Politics is tribal, often built on difference and division. Success can depend on how effectively opponents are cast as somehow "impure" or "the other."
Ross Douthat, in reviewing Rick Perlstein's book "Nixonland," claimed that "divisive rhetoric" is practically built into our system: "'Positive polarization' is a trick that all majority-building politicians have to manage, and the idea that one's political foes are not merely wrong but un-American is as old as the 1800 election."
Still, differentiating values and demonizing opponents aren't rhetorical equivalents. Not all politics is "divide and conquer," and some forms of "positive polarization" are more malignant than others.
Thus, Nixon's "Southern Strategy" echoes in the morphed racism of current attempts at voter suppression, exemplified by serpentine restrictions, limiting access and crass gerrymandering. The 24/7 negative campaign had been field-tested before Newt Gingrich became speaker of the House, but many observers would agree that something changed when the budget battles of 1995 and 1996 led to a shutdown of the federal government. Instead of politics leading to policy, politics became the policy.
Although Gingrich still claims the policy -- or politics -- of the government shutdown was successful, the Republican Party ultimately suffered in the polls and tarred Gingrich's image sufficiently that some House Republican leaders would attempt a coup in 1997, and Gingrich was forced to resign a year later.
Unfortunately for Republicans -- and the country -- the party re-emphasized the "politics is policy" after Obama's election, threatening us all with "deja vu all over again."
Tea party Republicans want to return to what amounts to political blackmail: Defund Obamacare or we'll shut down the government. The Republican establishment, maybe no less committed to "positive polarization," but certainly more pragmatic, attacked the idea full force. Senate Minority Leader Mitch McConnell, House leaders John Boehner, Eric Cantor, Sens. John McCain, Lindsey Graham, and 2012 GOP nominee Mitt Romney all came out against the scheme. Even some conservative senators opposed it: Oklahoma Sen. Tom Coburn called it "a pregnant strategy that will deliver nothing other than pain," and Wisconsin Sen. Ron Johnson said shutting down the government "is not the right way." Further, as the nonpartisan Congressional Budget Office, noted, a shutdown wouldn't defund health care.
Only former House Speaker Gingrich was keen on another showdown, telling tea party Republicans to forge ahead with their effort.
I said above, "unfortunately for the country," and some might wonder I, of all people, am discouraging this lemming-like impulse among Republicans. I'll tell you why: As Thomas Jefferson said, "I never considered a difference of opinion in politics, in religion, in philosophy, as cause for withdrawing from a friend." And, as I am an American, I want the best for all Americans, even those I disagree with.
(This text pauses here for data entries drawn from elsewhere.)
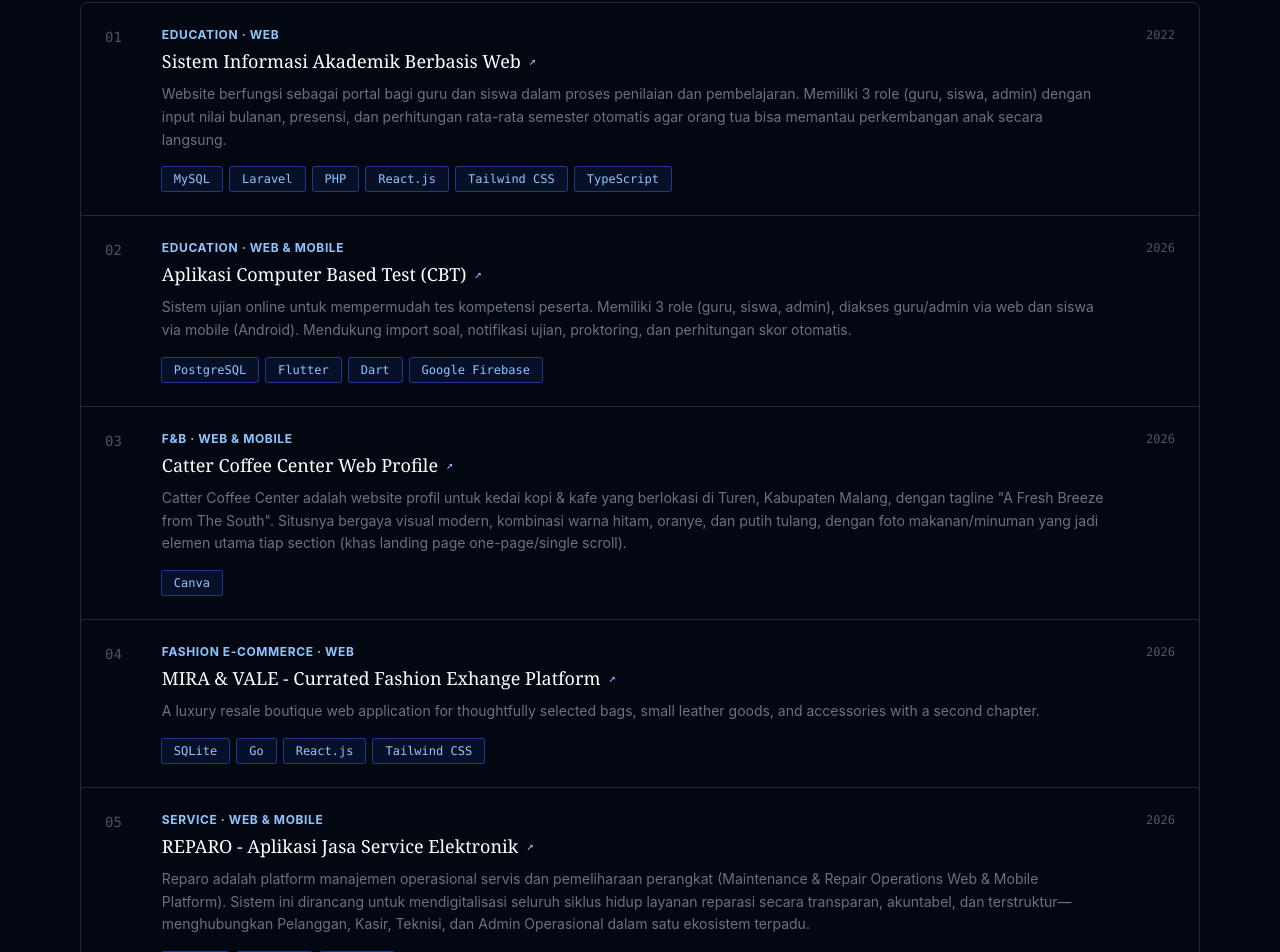
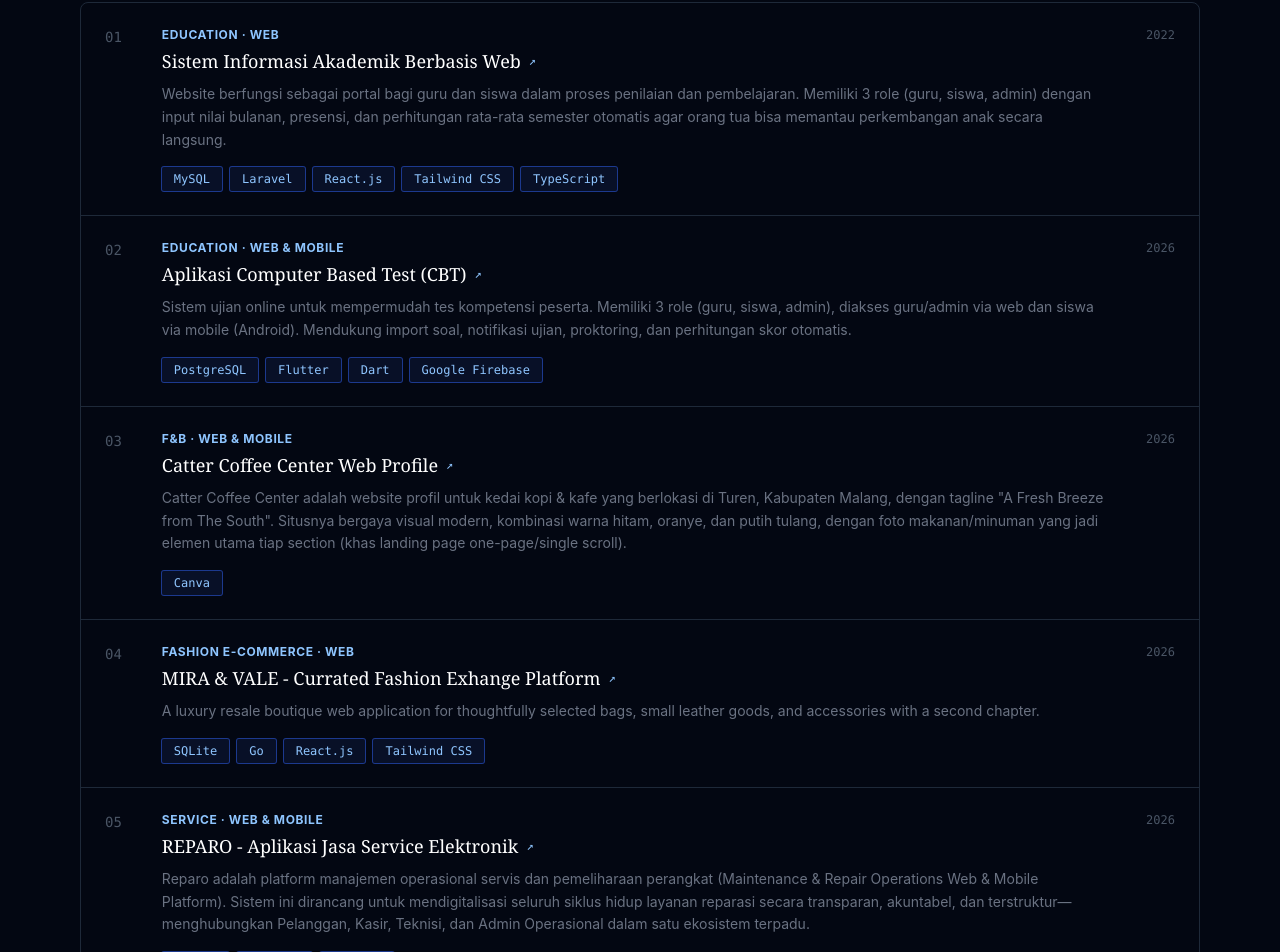
Before and after one commit to HanTweener/profile, a React (Vite) app: page / in a window 1280 px wide. Shown: the part 2123-3075 px from the top of the page. Built offline with nearby package versions, Linux system fonts and the light colour scheme; no server answers.

Commit message:
fifth commit

```diff
--- a/src/data/Projects.js
+++ b/src/data/Projects.js
@@ -5,7 +5,7 @@ export const projects = [
         title: 'Sistem Informasi Akademik Berbasis Web',
         description:
             'Website berfungsi sebagai portal bagi guru dan siswa dalam proses penilaian dan pembelajaran. Memiliki 3 role (guru, siswa, admin) dengan input nilai bulanan, presensi, dan perhitungan rata-rata semester otomatis agar orang tua bisa memantau perkembangan anak secara langsung.',
-        tags: ['MySQL', 'Laravel', 'PHP', 'React.js', 'Tailwind CSS', 'TypeScript'],
+        tags: ['MySQL', 'Laravel', 'React.js', 'Tailwind CSS', 'TypeScript'],
         year: '2022',
         link: import.meta.env.VITE_PROJECT_1_URL || 'https://siamialghivari.mfarhanf.dpdns.org/',
     },
```
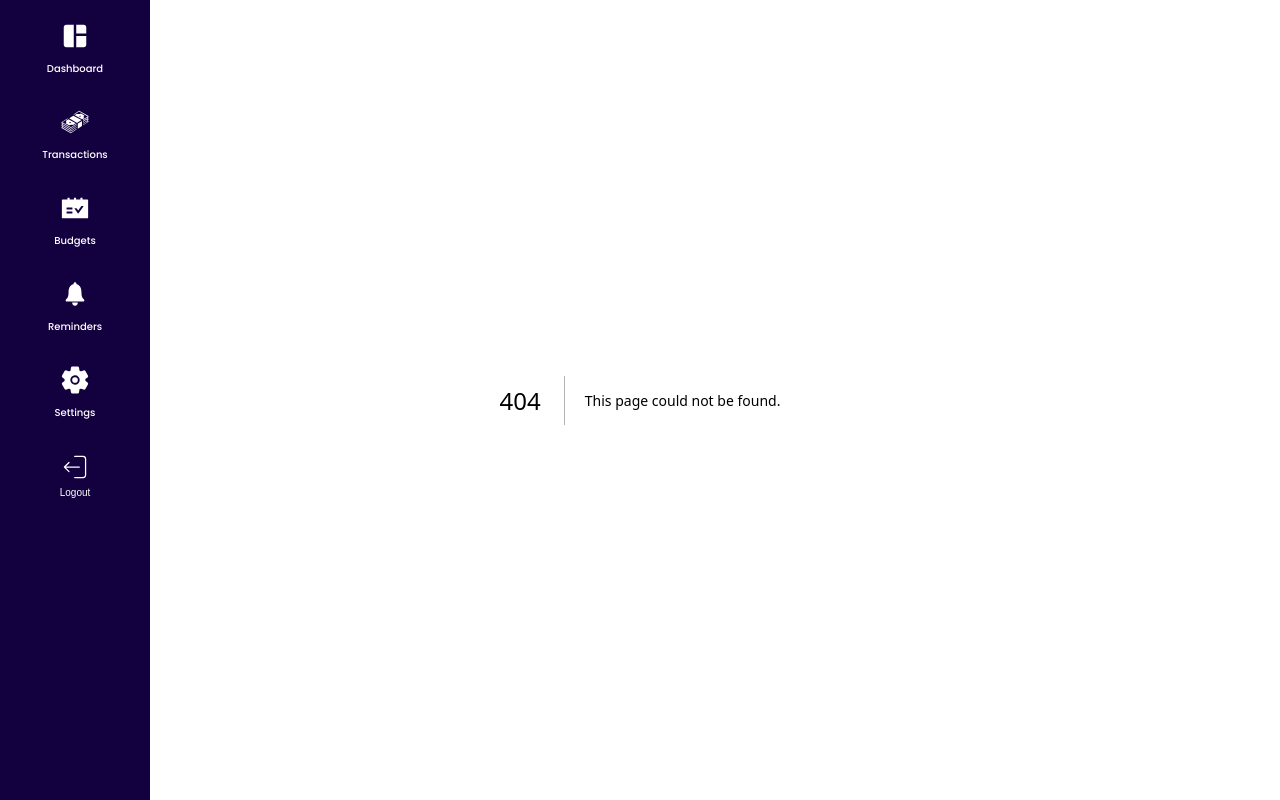
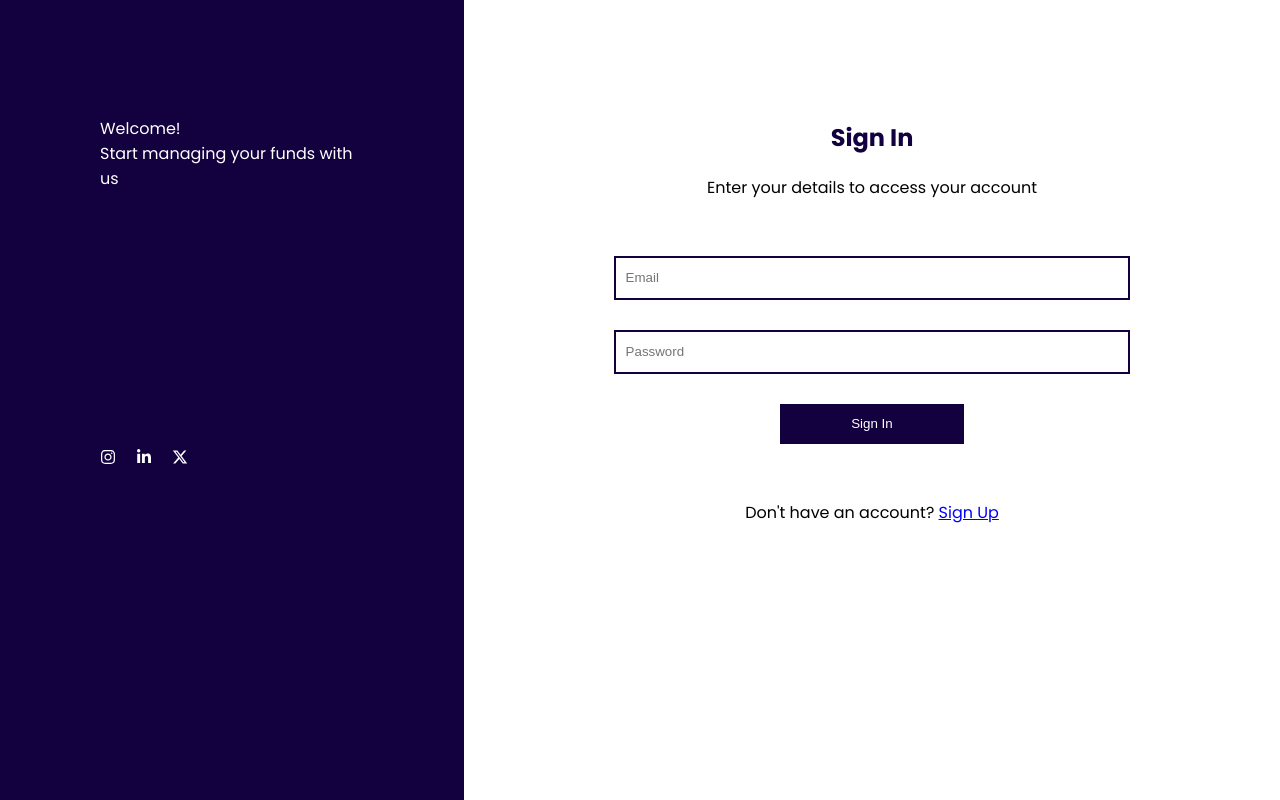
Before and after one commit to rovenelabanga001/my_expense_tracker, a Next.js app in the folder client/: page /signin in a window 1280 px wide. Before the commit this address had no page. Built offline with nearby package versions, Linux system fonts and the light colour scheme.

Commit message:
implements login functionality with next-auth

```diff
--- a/client/app/layout.js
+++ b/client/app/layout.js
@@ -4,13 +4,14 @@ import "./globals.css";
 import Sidebar from "./components/Sidebar";
 import { usePathname } from "next/navigation";
 
-
 export default function RootLayout({ children }) {
   const pathname = usePathname();
+  const hideSideBarRoutes = ["/", "/signin", "/signup"];
+  const shouldHideSidebar = hideSideBarRoutes.includes(pathname);
   return (
     <html lang="en">
       <body>
-        {pathname != "/" && <Sidebar />}
+        {!shouldHideSidebar && <Sidebar />}
         {children}
       </body>
     </html>
--- /dev/null
+++ b/client/app/signin/page.css
@@ -0,0 +1,76 @@
+section.login-page {
+  display: flex;
+  width: 100%;
+  height: 100vh;
+  justify-content: space-between;
+  overflow: hidden;
+}
+.welcome {
+  width: 30%;
+  height: 100%;
+  padding: 100px;
+  background: rgb(19, 1, 63);
+  color: white;
+  display: flex;
+  flex-direction: column;
+  gap: 30vh;
+}
+.welcome .media-icons {
+  display: flex;
+  column-gap: 20px;
+}
+.welcome .media-icons a svg {
+  color: white;
+}
+.login-form-container {
+  width: 70%;
+  height: 100%;
+  padding: 100px;
+  display: flex;
+  flex-direction: column;
+  align-items: center;
+  gap: 40px;
+  text-align: center;
+}
+.login-form-container h2 {
+  color: rgb(19, 1, 63);
+}
+.login-form-container form {
+  display: flex;
+  flex-direction: column;
+  justify-content: center;
+  align-items: center;
+  gap: 30px;
+  width: 100%;
+}
+.login-form-container form input {
+  width: 80%;
+  height: 40px;
+  padding: 0 10px;
+  border: 2px solid rgb(19, 1, 63);
+  transition: 0.3s ease-in-out;
+}
+.login-form-container form input:focus {
+  outline: none;
+  border: none;
+  border-bottom: 2px solid rgb(19, 1, 63);
+}
+.login-form-container form button {
+  width: 30%;
+  height: 40px;
+  cursor: pointer;
+  background: rgb(19, 1, 63);
+  border: none;
+  color: white;
+  transition: 0.3s ease-in-out;
+}
+.login-form-container form button:hover {
+  background: none;
+  color: rgb(19, 1, 63);
+  border: 2px solid rgb(19, 1, 63);
+}
+.login-form-container p.link-section a {
+  color: blue;
+  text-decoration: underline;
+  cursor: pointer;
+}
--- /dev/null
+++ b/client/app/signin/page.js
@@ -0,0 +1,93 @@
+"use client";
+import "./page.css";
+import { FaInstagram } from "react-icons/fa";
+import { FaLinkedinIn } from "react-icons/fa";
+import { FaXTwitter } from "react-icons/fa6";
+import { signIn } from "next-auth/react";
+import { useState } from "react";
+import { useRouter } from "next/navigation";
+import Link from "next/link";
+
+export default function Login() {
+  const [email, setEmail] = useState("");
+  const [password, setPassword] = useState("");
+  const router = useRouter();
+
+  const handleSubmit = async (e) => {
+    e.preventDefault();
+    const result = await signIn("credentials", {
+      redirect: false,
+      email,
+      password,
+    });
+
+    if (result.ok) {
+      router.push("/dashboard");
+    } else {
+      alert("Wrong username or password");
+    }
+  };
+  return (
+    <section className="login-page">
+      <div className="welcome">
+        <p>
+          Welcome! <br /> Start managing your funds with us
+        </p>
+        <div className="media-icons">
+          <a
+            href="https://www.instagram.com/rovenel_abanga?igsh=MWJkaG1td2VsbDg3cA%3D%3D&utm_source=qr"
+            target="_blank"
+            rel="noopener noreferrer"
+          >
+            <FaInstagram />
+          </a>
+          <a
+            href="https://www.linkedin.com/in/rovenel-abanga-4ba8b3203?utm_source=share&utm_campaign=share_via&utm_content=profile&utm_medium=ios_app"
+            target="_blank"
+            rel="noopener noreferrer"
+          >
+            <FaLinkedinIn />
+          </a>
+          <a
+            href="https://x.com/rovenelabanga?s=21"
+            target="_blank"
+            rel="noopener noreferrer"
+          >
+            <FaXTwitter />
+          </a>
+        </div>
+      </div>
+      <div className="login-form-container">
+        <div>
+          <h2>Sign In</h2>
+          <p>Enter your details to access your account</p>
+        </div>
+        <form onSubmit={handleSubmit}>
+          <input
+            type="email"
+            placeholder="Email"
+            name="email"
+            onChange={(e) => setEmail(e.target.value)}
+            required
+          />
+          <input
+            type="password"
+            placeholder="Password"
+            name="password"
+            onChange={(e) => setPassword(e.target.value)}
+            required
+          />
+          <button type="submit">Sign In</button>
+        </form>
+        <p className="link-section">
+          Don't have an account?{" "}
+          <span>
+            <Link href="/signup" className="text-blue-500 hover:underline">
+              Sign Up
+            </Link>
+          </span>
+        </p>
+      </div>
+    </section>
+  );
+}
--- /dev/null
+++ b/client/app/signup/page.js
@@ -0,0 +1,3 @@
+export default function Signup() {
+  return <h1>Sign In form</h1>;
+}
--- a/client/db.json
+++ b/client/db.json
@@ -1,8 +1,4 @@
 {
-  "users": [
-    { "id": 1, "name": "John Doe", "email": "john@example.com" },
-    { "id": 2, "name": "Jane Doe", "email": "jane@example.com" }
-  ],
   "transactions": [
     {
       "id": 1,
@@ -168,5 +164,21 @@
       "date": "2025-04-2",
       "time": "07:00 PM"
     }
+  ],
+  "users": [
+    {
+      "id": 1,
+      "firstname": "John",
+      "lastname": "Doe",
+      "email": "john@example.com",
+      "password": "123456"
+    },
+    {
+      "id": 2,
+      "firstname": "Jane",
+      "lastname": "Doe",
+      "email": "jane@example.com",
+      "password": "123Jane"
+    }
   ]
 }
--- a/client/package.json
+++ b/client/package.json
@@ -12,6 +12,7 @@
   "dependencies": {
     "@emailjs/browser": "^4.4.1",
     "next": "15.2.1",
+    "next-auth": "^4.24.11",
     "react": "^19.0.0",
     "react-dom": "^19.0.0",
     "react-icons": "^5.5.0"
```
Also changed, not shown: client/app/api/auth/[...nextauth]/route.js (added, +33 -0 lines), client/app/page.js (+13 -2 lines), 1 other file (tests, documents, lock files or other folders).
That means preserving our institutions, so that we are "a government of laws, and not of men," as John Adams said.
There has been, until recently, a consensus about how our institutions should work: The majority generally rules, but it must compromise with and acknowledge the concerns of the minority. We have balances of power to prevent two tyrannies: a tyranny of the majority and a tyranny of the minority.
We are now in danger of succumbing to the latter.
The filibuster, for example, was intended to give a minority of senators, or even a single senator, a chance to be heard. (As the Roosevelt Institute puts it, "think Jimmy Stewart in 'Mr. Smith Goes to Washington.'") Instead of the Senate being a "cooling chamber" for legislation, however, now, thanks to the threat and abuse of the filibuster, it's become a cryogenic chamber -- freezing legislation until the zombie revolution.
Two-thirds of all filibusters have occurred since 1980, and Sen. McConnell has orchestrated 427 and counting. In order to get the Senate to vote on legislation -- and executive branch nominations -- Senate Majority Leader Harry Reid has threatened to wipe the filibuster from the books. Are we at such an impasse?
Apparently. It's been the custom, except when a candidate is demonstrably unqualified, for the Senate to let the president have the people he needs to run the executive branch. But the filibuster threat has handicapped the executive branch, forcing it to work under acting directors and temporary appointments. No institution or business can run effectively that way. And the courts have had judgeships go vacant out of political spite. We're crippling the functioning of our government to thwart election outcomes.
Which returns us to the government shutdown of 1995 and its sequel in 2011 -- and another potential sequel this year. In the crisis of 1995-96, Republicans under Gingrich threatened to refuse to raise the debt limit. The shutdown of government and the potential of putting the country in default backfired. Republicans tried it again in 2011, and it backfired on them in 2012.
If the tea party Republicans force the issue, it will probably backfire again. But at what cost to the country?
Romney asked, "What would come next when soldiers aren't paid, when seniors fear for their Medicare and Social Security, and when the FBI is off duty?" Is political purity really worth it?
Donna Brazile is a senior Democratic strategist, a political commentator and contributor to CNN and ABC News, and a contributing columnist to Ms. Magazine and O, the Oprah Magazine.